Perhaps no NFL coach in recent memory has torn down a team as quickly as McDaniels, who was hired as a 32-year-old hotshot in January 2009 and fired less than 23 months later. He will forever be known as someone who clearly got too much too soon and was unwilling to do it any way but his own.
When McDaniels took over, the Broncos were on the doorstep of the playoffs and were a team that just needed some tinkering and refreshing after the 14-year Mike Shanahan era grew stale. McDaniels leaves Denver after 28 games with the franchise in terrible shape and without a true identity.
Broncos owner Pat Bowlen waffled on the coaching decision last week, but emphatically changed his mind 24 hours after his team was officially eliminated from playoff contention with a 3-9 record and a quarter of the season remaining. His decision answered the pleas from legions of Denver fans who have been calling for McDaniels’ head since Oct. 17 -- when the Broncos lost by 45 points at home to Oakland.
The Broncos fired McDaniels before even deciding who would be the interim coach. This is not a similar situation to the recent head-coaching changes in Minnesota and Dallas. There is no legitimate spark to be made, no season to salvage. The Broncos are in the look-ahead mode and they are doing so without McDaniels.

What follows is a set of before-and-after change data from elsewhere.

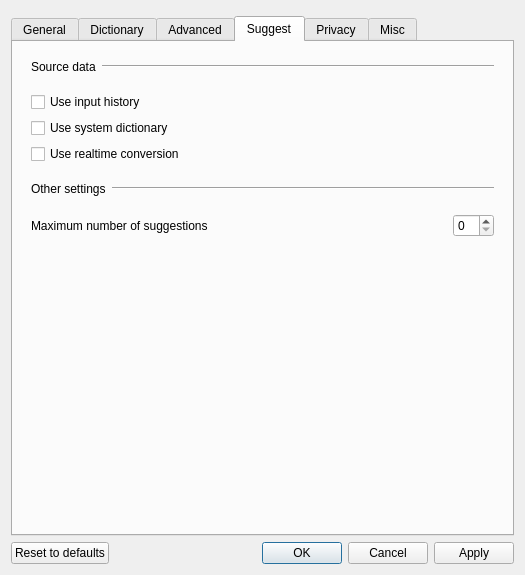
Above: src/gui/config_dialog/config_dialog.ui from google/mozc before the change. Below: the same form after it.
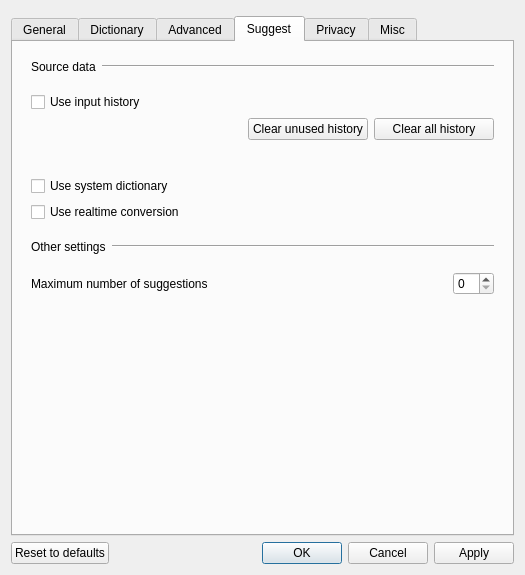
That is the form after the change. The open tabs and pages were chosen to show the change. Custom widgets are drawn as their Qt base class.

What changed in the file:
```diff
--- a/src/gui/config_dialog/config_dialog.ui
+++ b/src/gui/config_dialog/config_dialog.ui
@@ -936,14 +936,69 @@
               </property>
              </widget>
             </item>
-            <item row="1" column="0" colspan="3">
+            <item row="1" column="2">
+             <widget class="QPushButton" name="clearUserPredictionButton">
+              <property name="minimumSize">
+               <size>
+                <width>120</width>
+                <height>0</height>
+               </size>
+              </property>
+              <property name="text">
+               <string>Clear all history</string>
+              </property>
+             </widget>
+            </item>
+            <item row="3" column="0" colspan="3">
              <widget class="QCheckBox" name="dictionarySuggestCheckBox">
               <property name="text">
                <string>Use system dictionary</string>
               </property>
              </widget>
             </item>
-            <item row="2" column="0" colspan="3">
+            <item row="1" column="1">
+             <widget class="QPushButton" name="clearUnusedUserPredictionButton">
+              <property name="minimumSize">
+               <size>
+                <width>120</width>
+                <height>0</height>
+               </size>
+              </property>
+              <property name="text">
+               <string>Clear unused history</string>
+              </property>
+             </widget>
+            </item>
+            <item row="1" column="0">
+             <spacer name="horizontalSpacer_6">
+              <property name="orientation">
+               <enum>Qt::Orientation::Horizontal</enum>
+              </property>
+              <property name="sizeHint" stdset="0">
+               <size>
+                <width>40</width>
+                <height>20</height>
+               </size>
+              </property>
+             </spacer>
+            </item>
+            <item row="2" column="1">
+             <spacer name="verticalSpacer">
+              <property name="orientation">
+               <enum>Qt::Orientation::Vertical</enum>
+              </property>
+              <property name="sizeType">
+               <enum>QSizePolicy::Policy::Maximum</enum>
+              </property>
+              <property name="sizeHint" stdset="0">
+               <size>
+                <width>20</width>
+                <height>30</height>
+               </size>
+              </property>
+             </spacer>
+            </item>
+            <item row="4" column="0" colspan="3">
              <widget class="QCheckBox" name="realtimeConversionCheckBox">
               <property name="text">
                <string>Use realtime conversion</string>
```
Left out of the diff: 2 changed lines with no effect on the pictures.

There are, of course, two smoking guns in this situation: the recent videotape scandal and McDaniels’ 5-17 record after starting his NFL head-coaching tenure with a 6-0 record.
The word around the franchise is that Bowlen and CEO Joe Ellis were very upset about the scandal. By not waiting until after the season to fire McDaniels, perhaps the Broncos can get out of paying McDaniels his salary for the final two years of his contract. That would certainly give Denver, which also has to pay Shanahan next year, a boost in hiring a replacement in January.
The NFL concluded that video director Steve Scarnecchia acted alone when he videotaped a San Francisco walk-through the day before the 49ers beat the Broncos in London on Oct. 31. The league had no proof McDaniels knew that Scarnecchia -- whom McDaniels knew when the two were in New England -- was planning to tape the practice. But McDaniels was still fined by the league for not disclosing the incident once he found out. That may be good enough reason for the team to prove it had cause to fire McDaniels.
The videotape incident was far from McDaniels’ only issue. He made several questionable calls in his short Denver tenure that all played a role in the Broncos’ demise.
McDaniels showed his feisty side less than two months into the job when he tried to get his backup quarterback in New England, Matt Cassel, in a trade that would have involved 25-year-old Pro Bowl quarterback Jay Cutler. McDaniels couldn’t score Cassel, who ended up in Kansas City, and then feuded with Cutler before shipping the quarterback to Chicago. Cutler is probably heading to the playoffs with the Bears this season while McDaniels is heading to the unemployment line.
Other famous McDaniels gaffes include trading running back Peyton Hillis to Cleveland for No. 3 quarterback Brady Quinn and trading Denver’s No. 1 pick in 2010 to take cornerback Alphonso Smith in the second round in 2009 -- only to give up on Smith this year.
McDaniels also parted ways with successful defensive coordinator Mike Nolan after one season and changed Shanahan’s patented zone-blocking running scheme to a more traditional power scheme. Denver’s run game has been at the bottom of the NFL nearly all season.
The Broncos went from one of the more attractive organizations in the NFL to one in total disarray. McDaniels will go down as one of the most reviled figures in Denver sports history.
The timing of his firing may have been a surprise, but in the end it was deserved.